In any case, the psalmist’s stark prohibition seems to derive mostly from ancient Israel’s fierce codes designed to prevent all manner of contamination. Interestingly, this same mood often persists in contemporary critiques of media, even though much of Protestant Christianity resoundingly rejects legalism, at least theologically. In the anti-contamination approach, mere proximity to deficiency or sin somehow sullies or corrupts, purity and grace being, in this view, so gossamer, ephemeral, as to vanish at the slightest touch. One fundamentalist media group, for example, praises notable films but urges not seeing them because they contain the word “damn.” Can we maintain, even furtively, our belief that we can keep ourselves, as one college claimed to do, ten miles from the nearest source of sin?

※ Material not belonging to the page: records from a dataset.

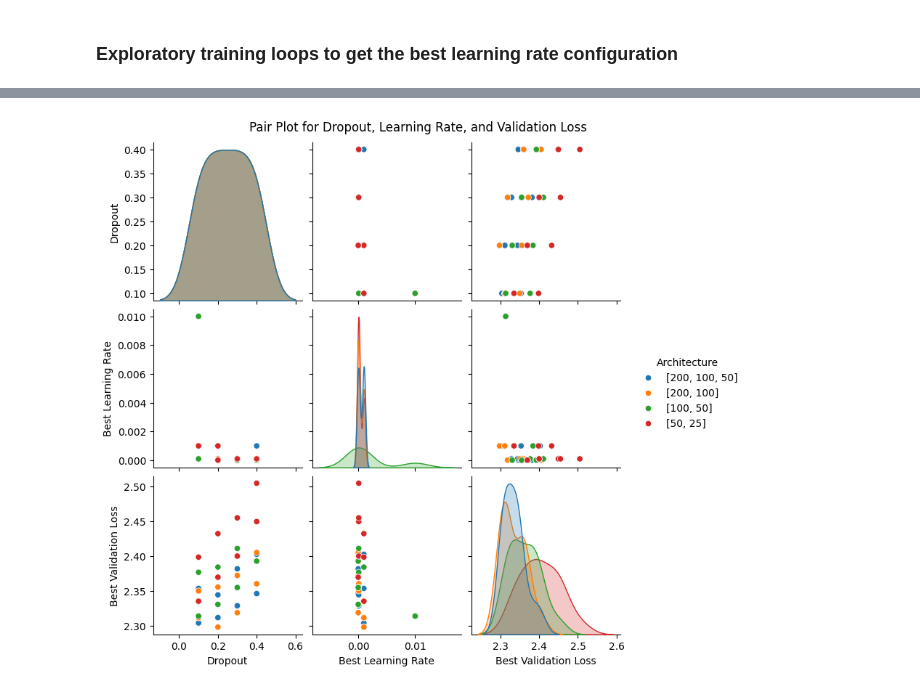
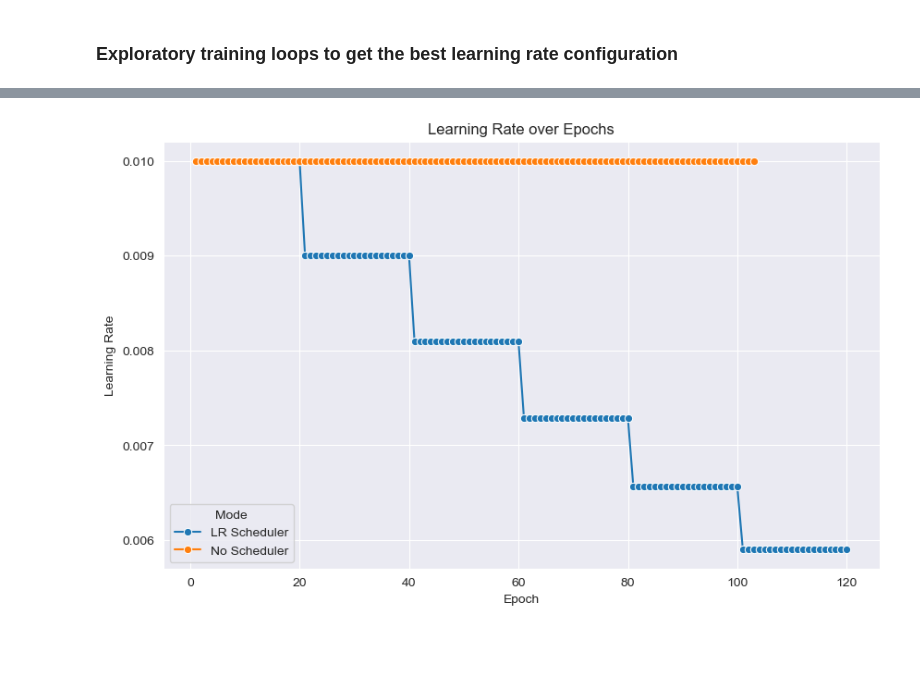
Before and after one commit to omar11205/torchDeepLearning, a Jupyter notebook: ANN/20_torch_taxi_fares_p3.ipynb, the cells around one changed output, grey strips where cells are left out. Saved outputs shown, nothing was run; the diff lists cells and outputs as text; code cells hidden in the pictures; blank space fills up the shorter version.

```diff
--- a/ANN/20_torch_taxi_fares_p3.ipynb
+++ b/ANN/20_torch_taxi_fares_p3.ipynb
@@ -267,7 +267,8 @@ for mode in train_schedule:
     scheduler = StepLR(optimizer, step_size=20, gamma=0.90)
     # reset model parameters
     model.apply(reset_weights)
-
+    # reset early stop
+    early_stopping = early_stop.EarlyStopping(patience=40)
     for epoch in range(epochs):
 
         train_losses = []
@@ -301,7 +302,7 @@ for mode in train_schedule:
 
         results.append({
             "Mode": mode,
-            "Learning Rate": scheduler.get_last_lr(),
+            "Learning Rate": scheduler.get_last_lr()[0],
             "Epoch": epoch + 1,
             "Train Loss": train_losses[-1],
             "Validation Loss": val_losses[-1],
@@ -338,4 +338,9 @@ KeyboardInterrupt:
 # %%
-results_df = pd.DataFrame(results)
-results_df.head(10)
+# correcting the results list
+def remove_brackets(res):
+    res['Learning Rate'] = res['Learning Rate'][0]
+    return res
+
+corr_results = list(map(remove_brackets, results))
+print(corr_results[0])
 # %% [output]
@@ -542,6 +348,13 @@ plt.show()
-# %%
-sns.pairplot(results_df, vars=['Dropout', 'Best Learning Rate', 'Best Validation Loss'], hue='Architecture')
-plt.suptitle('Pair Plot for Dropout, Learning Rate, and Validation Loss', y=1.02)
-plt.show()
-# %% [output]
-[figure, removed]
+# %%
+results_df = pd.DataFrame(corr_results)
+# %%
+plt.figure(figsize=(10, 6))
+sns.lineplot(data=results_df, x='Epoch', y='Learning Rate', hue='Mode', marker='o')
+plt.title('Learning Rate over Epochs')
+plt.xlabel('Epoch')
+plt.ylabel('Learning Rate')
+plt.legend(title='Mode')
+plt.grid(True)
+plt.show()
+# %% [output]
+[figure, added]
```
Also changed, not shown: parts of 19 cells of this notebook, 1 other file.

Of course, there is a point to the contamination concern. Many movies out there simply pander booze, crime, sex, and violence–especially either of the last–and it is a toxic, corrosive brew. Social scientists have long bemoaned the dire effects of “violent pornography,” by which they mean slice-and-dice slasher flicks whose chief appeal is the stalking and mutilation of young women (notable example: the Nightmare on Elm Street series by Wheaton College grad Wes Craven). Other films excite our pleasure in violent retribution–Mel Gibson flicks, for instance, or the early Eastwood, whose late career, ever since Unforgiven, has been one long contrition. And of late we have the comedies of writer-director Judd Apatow (Knocked Up), who venerates the jollies of permanent male pubescence.
When it comes to art, both fine and pop, there’s a long distance between what panders and what is honest. And there’s the rub, for artists and consumers: how to look hard, meaning truly and deeply, but eschew the pander. Two of HBO’s most celebrated series–Deadwood and The Wire, both of which skillfully blended the horrific and the gorgeous–also swam in extremities verbal, sexual, and relational. They were by no means, understandably, everyone’s cup of tea; nor should they be. In the arts, happily, one size does not fit all. Still, these shows exerted a defiant, transfixing power that vexed and harrowed the soul, if only to rouse it.

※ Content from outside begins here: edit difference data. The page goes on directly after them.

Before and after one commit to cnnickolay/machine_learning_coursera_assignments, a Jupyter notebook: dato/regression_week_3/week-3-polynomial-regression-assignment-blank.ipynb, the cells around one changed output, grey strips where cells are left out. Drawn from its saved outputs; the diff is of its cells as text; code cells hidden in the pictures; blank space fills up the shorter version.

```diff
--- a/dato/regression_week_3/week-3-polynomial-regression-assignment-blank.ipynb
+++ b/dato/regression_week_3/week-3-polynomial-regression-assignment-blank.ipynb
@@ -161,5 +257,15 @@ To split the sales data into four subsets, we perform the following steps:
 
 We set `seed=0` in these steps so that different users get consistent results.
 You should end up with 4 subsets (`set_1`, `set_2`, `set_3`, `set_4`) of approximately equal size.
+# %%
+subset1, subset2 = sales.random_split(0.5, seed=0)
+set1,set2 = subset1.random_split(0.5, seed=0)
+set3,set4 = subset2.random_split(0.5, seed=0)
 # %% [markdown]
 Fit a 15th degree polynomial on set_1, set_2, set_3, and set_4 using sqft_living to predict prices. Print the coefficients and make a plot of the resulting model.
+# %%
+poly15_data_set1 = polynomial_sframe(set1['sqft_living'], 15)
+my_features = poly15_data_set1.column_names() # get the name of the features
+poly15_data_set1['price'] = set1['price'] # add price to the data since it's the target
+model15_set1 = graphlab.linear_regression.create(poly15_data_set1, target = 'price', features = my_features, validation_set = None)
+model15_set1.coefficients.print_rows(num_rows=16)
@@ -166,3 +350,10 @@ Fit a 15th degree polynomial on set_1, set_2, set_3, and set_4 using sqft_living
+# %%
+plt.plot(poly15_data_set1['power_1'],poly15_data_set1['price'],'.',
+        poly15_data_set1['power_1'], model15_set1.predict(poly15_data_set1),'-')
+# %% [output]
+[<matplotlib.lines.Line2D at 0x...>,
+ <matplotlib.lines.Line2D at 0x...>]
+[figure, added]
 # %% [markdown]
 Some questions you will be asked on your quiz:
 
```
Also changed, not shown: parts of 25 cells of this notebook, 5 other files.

Art is one of the three great mysteries, said the late, great John Updike (the other two being sex and God). Whatever art is, is not readily definable, though we ceaselessly crave its multiple forms. The venerable Apostle Paul himself scrambles language, mixing moral and aesthetic categories, to capture that elusive stuff to which we may give ourselves: whatever is true, noble, lovely, pure, admirable, excellent, praiseworthy (Philippians 4:8; NIV). An instruction to counterbalance the psalmist’s stern, perplexing code? If so, not bad; we get a drift, to be sure, but no tidy rules. And there’s the hope always, cribbing from Updike again, that in art as in life, “Deepest in the thicket, the thorns spell a Word.”